Svenska Handelsbanken raised a few eyebrows in 1971 when, under the guidance of Chairman Jan Wallander, it abandoned most forms of long-range economic forecasting and planning, deciding to rely instead on shorter-term forecasting and greater flexibility of action. Writing in Euromoney ten years later, President Jan Ekman announced that the policy had produced results above the industry average. “Forecasting is an exercise in meaningless impossibilities,” he declared, deriding the large margins of error that characterize long-range prognostication.
By the early 1980s, Svenska Handelsbanken had grown to the point where it no longer needed consortium partners to carry out its international business. In 1982 it established its own merchant-banking subsidiary in London, Svenska International. The next year, it sold its interest in Nordic Bank Limited to Den norske Creditbank. In 1984 it formed a subsidiary in Singapore, Svenska Handelsbanken Asia Limited, and sold much of its stake in Nordfinanzbank to Kansallis-Osake-Pankki, giving its Finnish partner a controlling interest. In 1985 it sold its 25% share of Nordic American Banking Corporation to Den norske Creditbank. And in 1988 it established a subsidiary bank in Norway.
The 1980s have also been marked by a decline in the influence of banks over other segments of the Swedish business community as major corporations set up their own in-house financing units. Svenska Handelsbanken is no longer the kingmaker of industry that it once was. But Svenska Handelsbanken has made up for the end of this role by playing its newer one to the hilt. While profiting from the smaller end of the domestic market, it has also led Scandinavian banks into the modern financial world of international, integrated markets.
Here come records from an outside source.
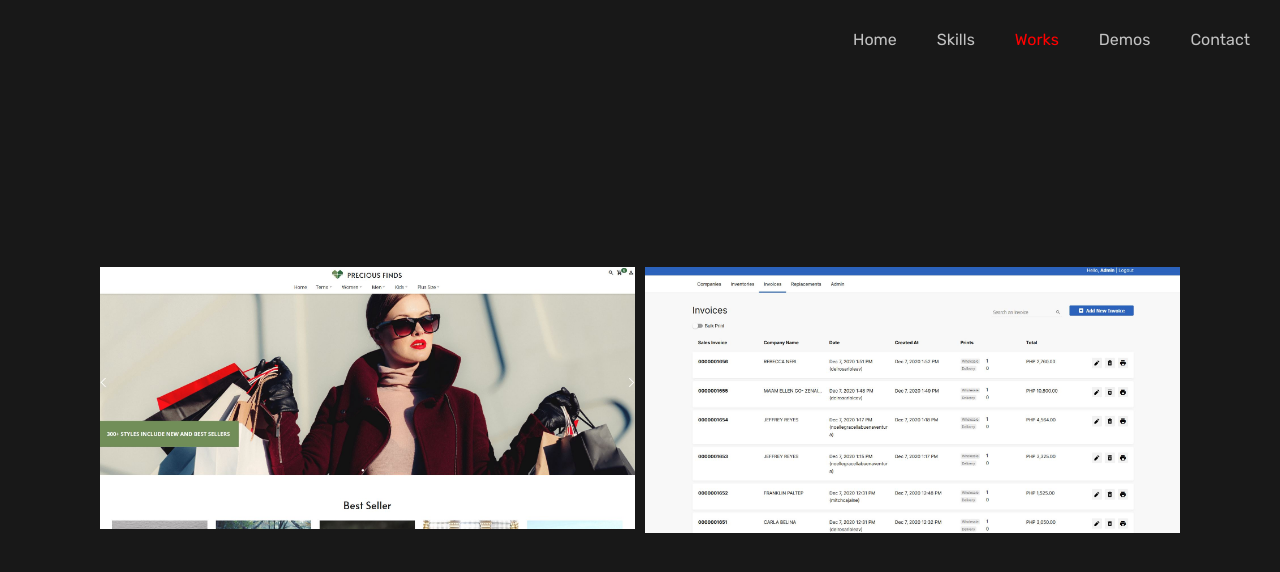
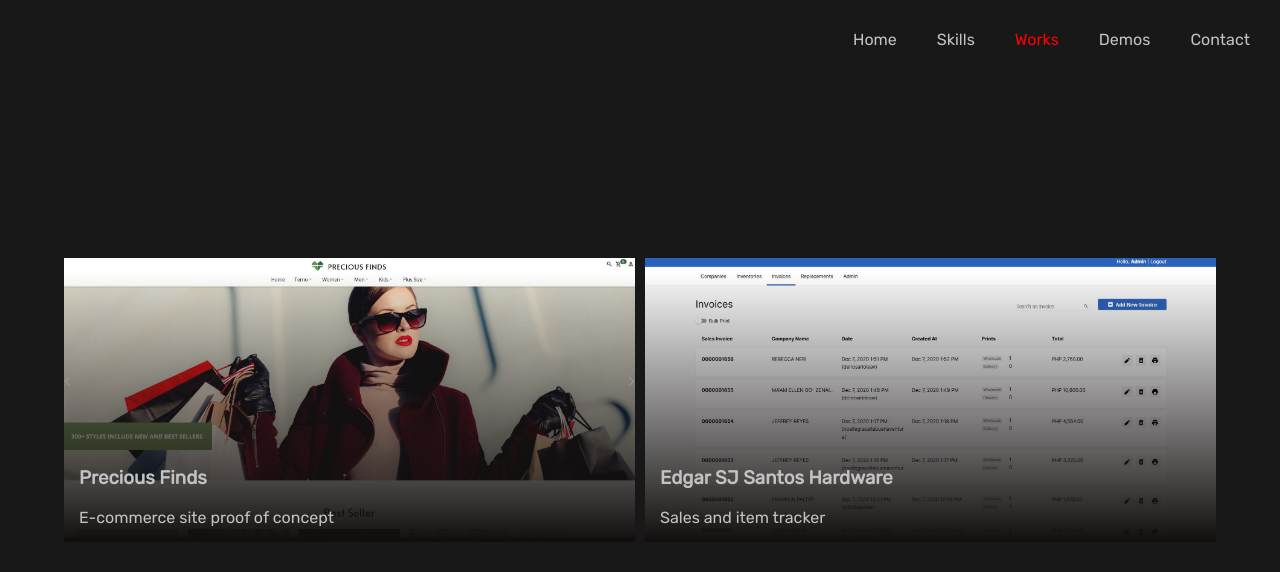
Before and after one commit to lueenavarro/portfolio, a React (Create React App) app: page /works in a window 1280 px wide. Shown: the top 572 px of the page. Built offline with nearby package versions, Linux system fonts and the light colour scheme.

Commit message:
Add animation on load of works

```diff
--- a/src/components/Work.jsx
+++ b/src/components/Work.jsx
@@ -5,7 +5,7 @@ const Work = ({ screenshot, title, description, link }) => {
     const work = <div className="work">
       <img className="work-screenshot" src={screenshot} alt="" />
       <div className="work-overlay">
-        <h2>{title}</h2>
+        <h3>{title}</h3>
         <span>{description}</span>
       </div>
     </div>
--- a/src/components/Work.scss
+++ b/src/components/Work.scss
@@ -1,13 +1,7 @@
 .work {
   position: relative;
   cursor: pointer;
-
-  &:hover {
-    .work-overlay {
-      background: rgba($color: var(--color-darker-primary-rgb), $alpha: 0.8);
-      opacity: 1;
-    }
-  }
+  animation: slide-down 1s;
 
   &-link {
     color: var(--color-text);
@@ -17,14 +11,18 @@
     display: flex;
     padding: 15px;
     flex-direction: column;
-    justify-content: center;
-    align-items: center;
+    justify-content: flex-end;
     box-sizing: border-box;
     position: absolute;
     width: 100%;
     height: 100%;
     top: 0;
-    opacity: 0;
+    background: linear-gradient(
+      to bottom,
+      transparent 5%,
+      var(--color-darker-primary)
+    );
+    opacity: 1;
     transition: opacity 0.2s;
   }
 
@@ -33,3 +31,14 @@
     height: 100%;
   }
 }
+
+@keyframes slide-down {
+  from {
+    opacity: 0.5;
+    transform: translateY(-20px);
+  }
+  to {
+    opacity: 1;
+    transform: translateY(0);
+  }
+}
--- a/src/components/Works.scss
+++ b/src/components/Works.scss
@@ -1,8 +1,9 @@
 .works {
   &-container {
-    margin: 0 100px;
+    width: 90%;
+    margin: 0 auto;
     display: grid;
-    grid-template-columns: repeat(auto-fit, minmax(400px, 0.8fr));
+    grid-template-columns: repeat(auto-fit, minmax(400px, 1fr));
     gap: 10px;
   }
 }
```
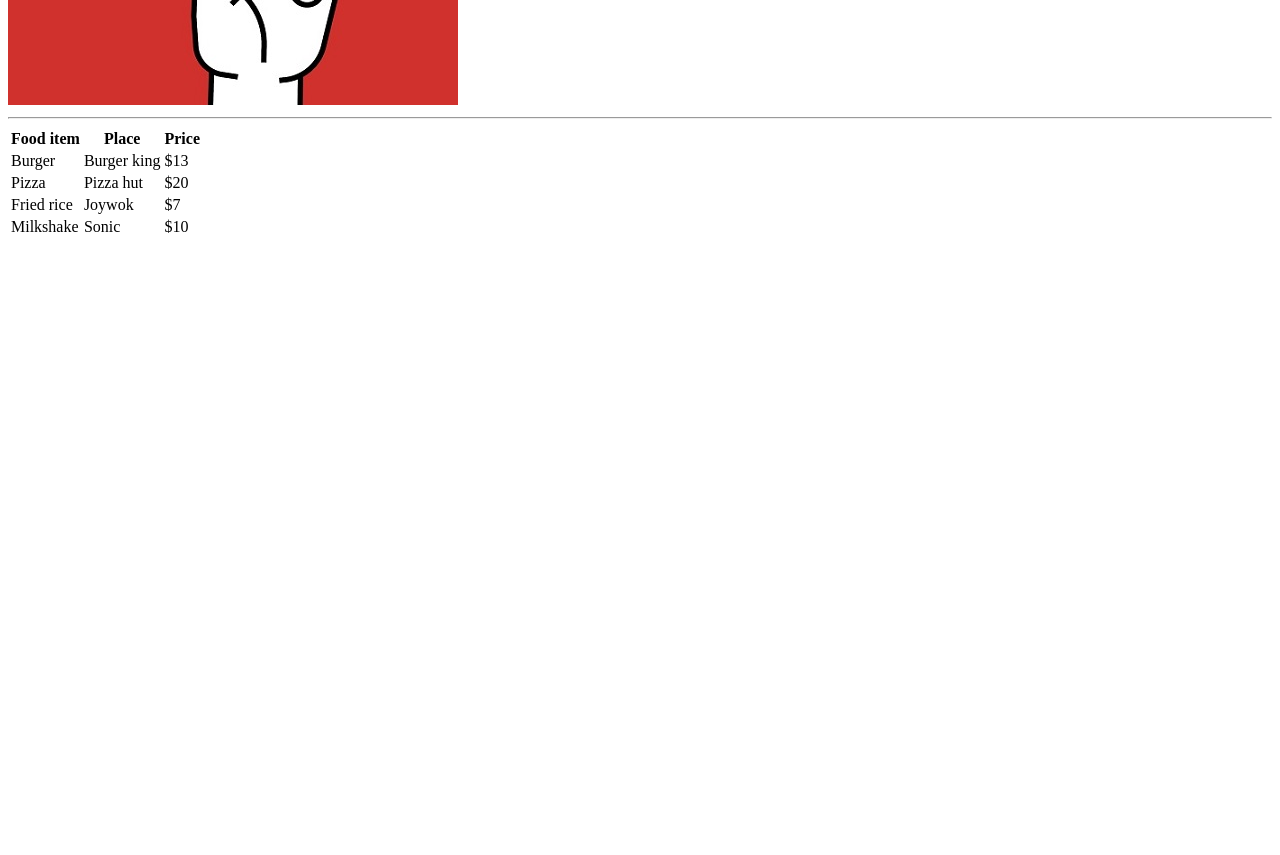
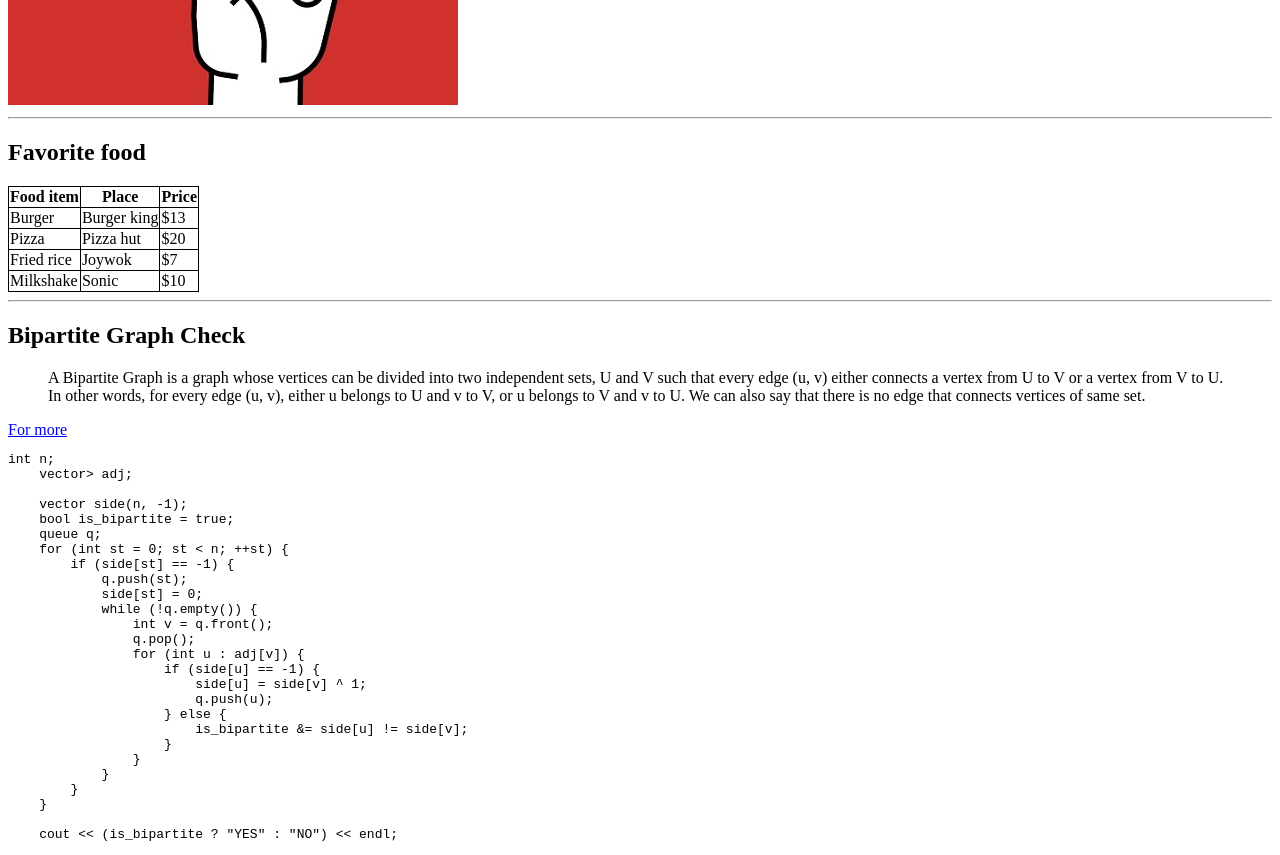
Before and after one commit to 44-563-WebApps-F21/webapps-f21-assignment-3-AbdulRehmanSayeed, a plain HTML site: page aboutme.html in a window 1280 px wide. Shown: the part 500-1355 px from the top of the page. Before the commit the page ends 800 px from the top, so only its background shows below. Drawn offline with Linux system fonts and the light colour scheme.

Commit message:
Blockquote

```diff
--- a/aboutme.html
+++ b/aboutme.html
@@ -1,6 +1,12 @@
 <!DOCTYPE html>
 <head>
     <h1>Lucky man</h1>
+    <style>
+        table, th, td {
+          border: 1px solid black;
+          border-collapse: collapse;
+        }
+        </style>
 </head>
 <body>
    <h4> As the name suggest Lucky man has the superpower of being lucky. Even in the toughest situations lucky man somehow triumphs. He also has the knowledge
@@ -9,6 +15,7 @@
     <br>
     <img src="luck.jpg" alt="Picture of lucky man">
     <hr>
+    <h2>Favorite food</h2>
     <table>
         <tr>
             <th>Food item</th>
@@ -35,8 +42,39 @@
             <td>Sonic</td>
             <td>$10</td>
         </tr>
+
     </table>
+  <hr>
+  <h2>Bipartite Graph Check</h2>
+  <blockquote cite="https://www.geeksforgeeks.org/bipartite-graph/">A Bipartite Graph is a graph whose vertices can be divided into two independent sets, U and V such that every edge (u, v) either connects a vertex from U to V or a vertex from V to U. In other words, for every edge (u, v), either u belongs to U and v to V, or u belongs to V and v to U. We can also say that there is no edge that connects vertices of same set.
+  </blockquote>
+  <a href="https://www.geeksforgeeks.org/bipartite-graph">For more</a>
+  <pre>int n;
+    vector<vector<int>> adj;
 
+    vector<int> side(n, -1);
+    bool is_bipartite = true;
+    queue<int> q;
+    for (int st = 0; st < n; ++st) {
+        if (side[st] == -1) {
+            q.push(st);
+            side[st] = 0;
+            while (!q.empty()) {
+                int v = q.front();
+                q.pop();
+                for (int u : adj[v]) {
+                    if (side[u] == -1) {
+                        side[u] = side[v] ^ 1;
+                        q.push(u);
+                    } else {
+                        is_bipartite &= side[u] != side[v];
+                    }
+                }
+            }
+        }
+    }
+
+    cout << (is_bipartite ? "YES" : "NO") << endl;</pre>
 
 
 </body>
```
Increasing deregulation of Sweden’s banking industry and the advent of a single European financial market in 1992 will present the bank with further challenges, but its past history gives reason to believe that it will meet them successfully.
Sigab (95%); Svenska Finans AB (95%); Fastighets AB Blasieholmen; Fastighets AB Filia; SHB Kapitalplacering AB; Svenska Handelsbanken S.A. (Luxembourg); Svenska Handelsbanken PLC (U.K.); Svenska Handelsbanken Asia Ltd. (Singapore); Svenska Handelsbanken Norgea A/S; Svenska Handelsbanken Inc. (USA); Nordic Monitoring Services Ltd. (U.K.); Oy Rahameklarit AB (50%)(Finland).
Hildebrand, Karl-Gustaf. Banking in a Growing Economy: Svenska Handelsbanken Since 1871, Svenska Handelsbanken, Stockholm, 1971; Shaplen, Robert. Kreuger: Genius and Swindler, New York, Garland Publishing, 1986.